Extracted data entries:
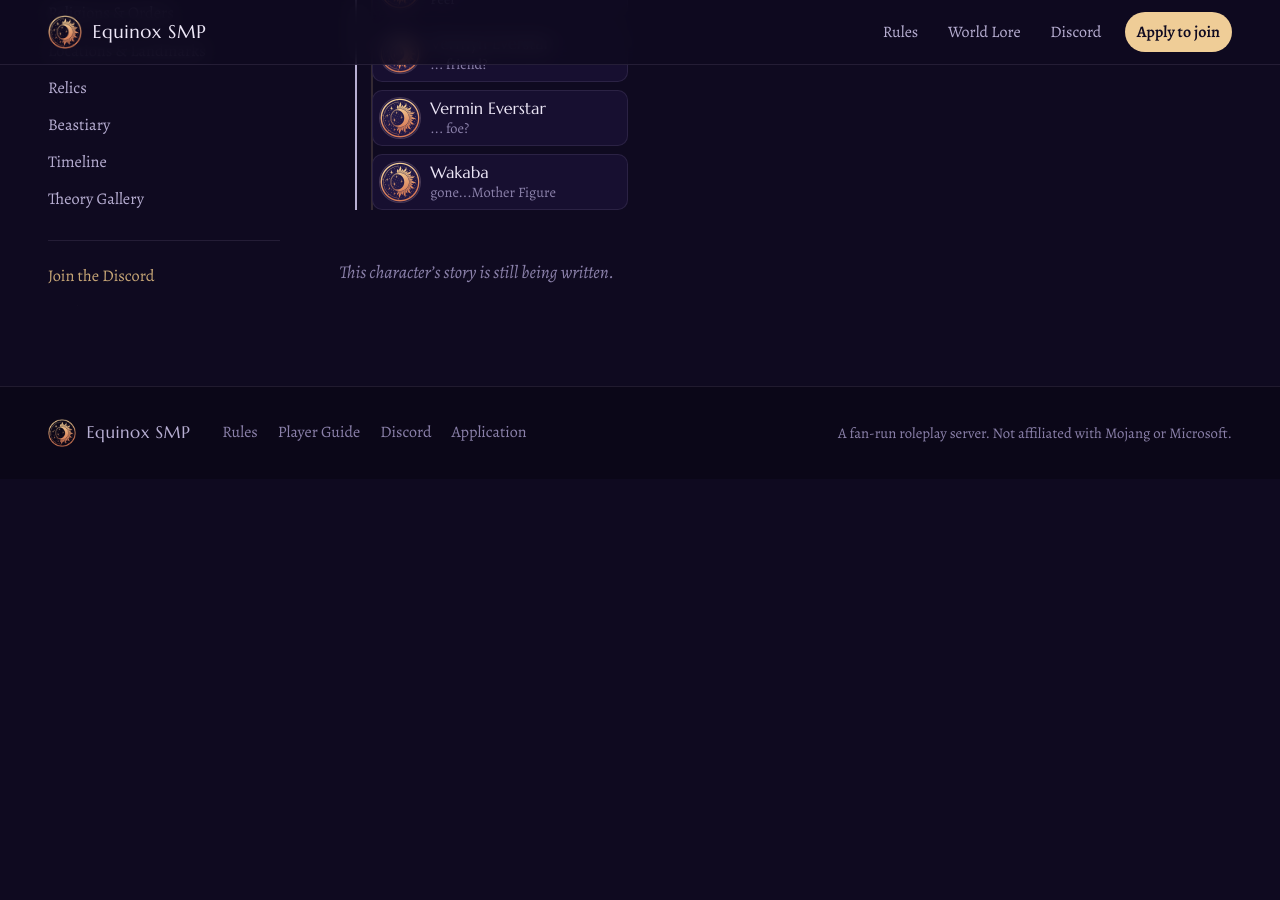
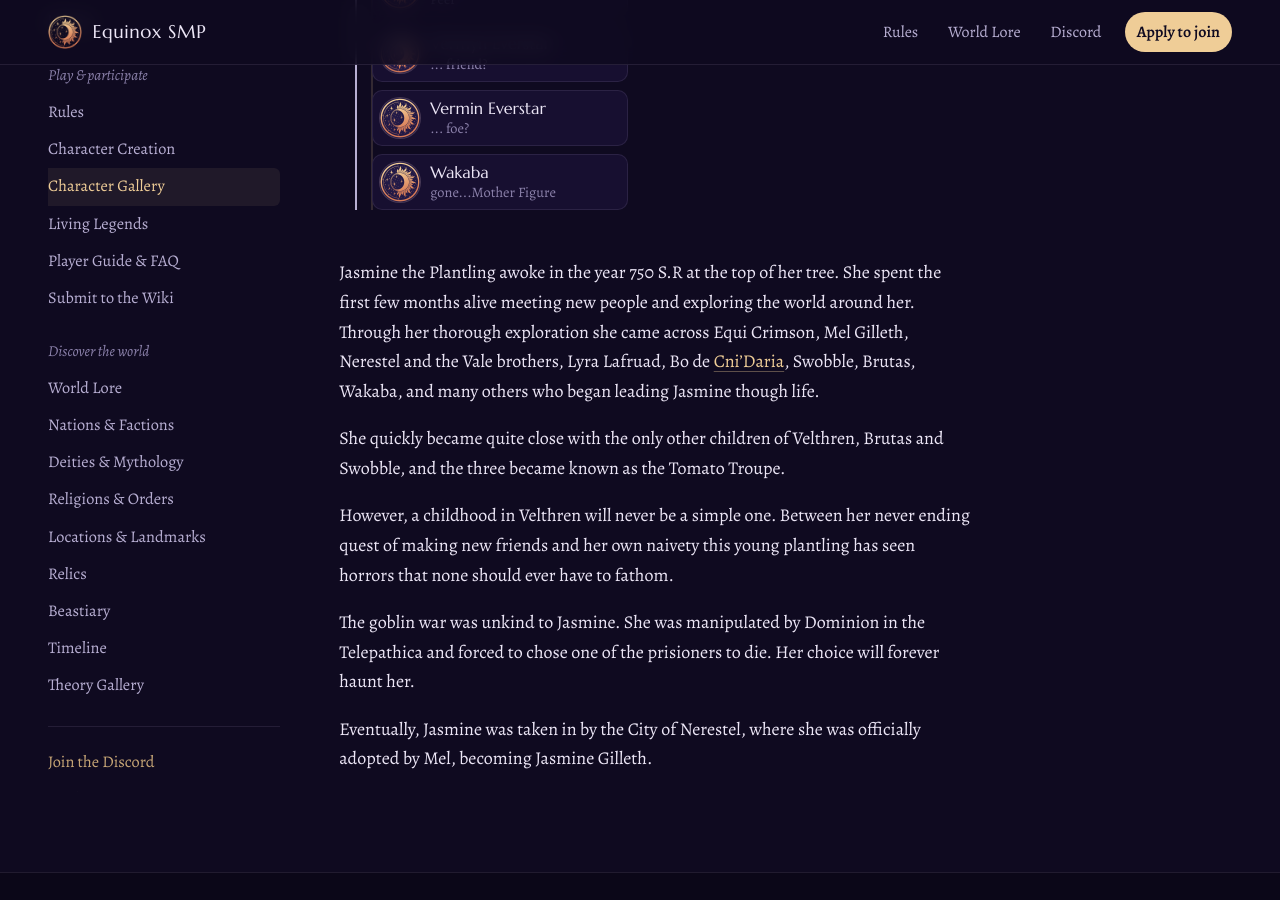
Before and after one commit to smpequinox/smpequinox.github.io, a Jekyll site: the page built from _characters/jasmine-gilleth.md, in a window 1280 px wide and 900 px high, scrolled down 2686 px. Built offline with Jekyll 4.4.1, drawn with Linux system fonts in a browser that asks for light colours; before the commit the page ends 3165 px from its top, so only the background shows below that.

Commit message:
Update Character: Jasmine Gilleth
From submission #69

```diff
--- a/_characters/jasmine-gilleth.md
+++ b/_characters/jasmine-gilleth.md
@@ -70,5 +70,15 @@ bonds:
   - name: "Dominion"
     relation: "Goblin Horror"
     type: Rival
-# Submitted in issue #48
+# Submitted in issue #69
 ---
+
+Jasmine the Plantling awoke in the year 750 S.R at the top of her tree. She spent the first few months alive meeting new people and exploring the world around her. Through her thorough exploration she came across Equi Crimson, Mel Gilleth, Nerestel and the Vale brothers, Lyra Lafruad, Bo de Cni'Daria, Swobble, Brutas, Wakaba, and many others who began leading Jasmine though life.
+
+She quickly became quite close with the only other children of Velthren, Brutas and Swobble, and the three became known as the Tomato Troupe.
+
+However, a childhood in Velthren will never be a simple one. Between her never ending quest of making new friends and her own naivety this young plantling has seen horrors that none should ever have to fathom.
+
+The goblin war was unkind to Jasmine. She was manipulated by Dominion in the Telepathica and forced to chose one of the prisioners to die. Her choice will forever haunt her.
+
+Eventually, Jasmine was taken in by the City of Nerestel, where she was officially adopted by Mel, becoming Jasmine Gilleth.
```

ASSIGNMENT: Looking at the records above, work out how many lines contain "Dominion". Give the number only.

ANSWER TO THIS EXERCISE: 2